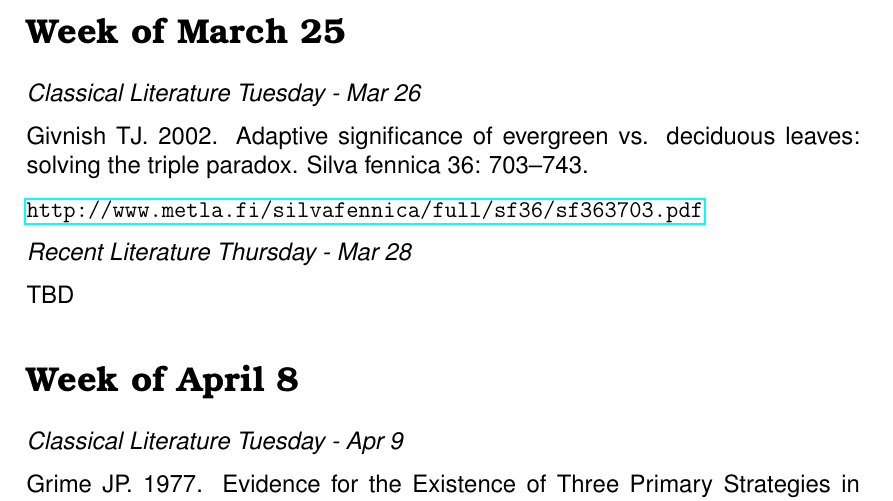
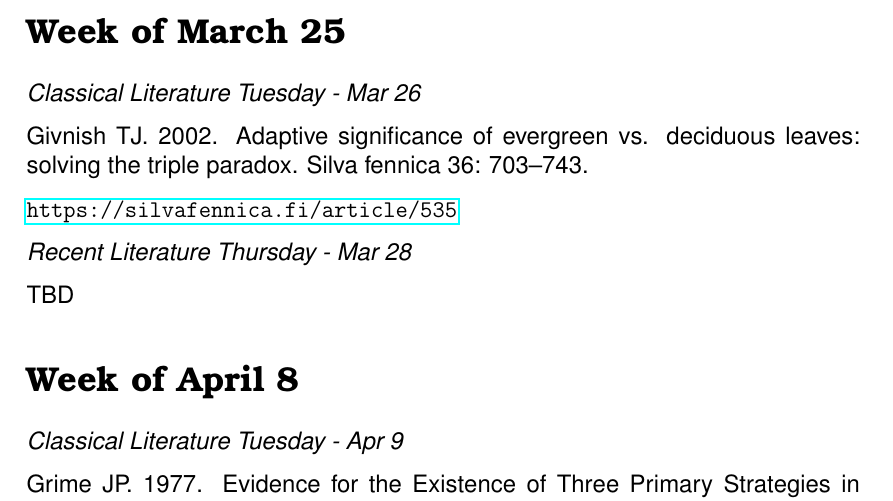
Before and after one commit to SmithEcophysLab/ecophys_sp2019, a LaTeX document (Readings/src/readings_ecophys_sp2019.tex): part of page 4 of 5, cut so that both start at the same text. Compiled offline with pdfLaTeX.

```diff
--- a/Readings/src/readings_ecophys_sp2019.tex
+++ b/Readings/src/readings_ecophys_sp2019.tex
@@ -129,7 +129,7 @@
 \textit{Classical Literature Tuesday - Mar 26} \par
 Givnish TJ. 2002. Adaptive significance of evergreen vs. deciduous leaves:
 solving the triple paradox. Silva fennica 36: 703–743. \par
-\url{http://www.metla.fi/silvafennica/full/sf36/sf363703.pdf}
+\url{https://silvafennica.fi/article/535}
 
 \textit{Recent Literature Thursday - Mar 28} \par
 TBD \par
```
Also changed, not shown: Readings/readings_ecophys_sp2019.pdf, Readings/src/readings_ecophys_sp2019.pdf, 1 other file.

════

Task instructions:
If a line of the records includes the string "silvafennica", copy it out.

Task response:
-\url{http://www.metla.fi/silvafennica/full/sf36/sf363703.pdf}
+\url{https://silvafennica.fi/article/535}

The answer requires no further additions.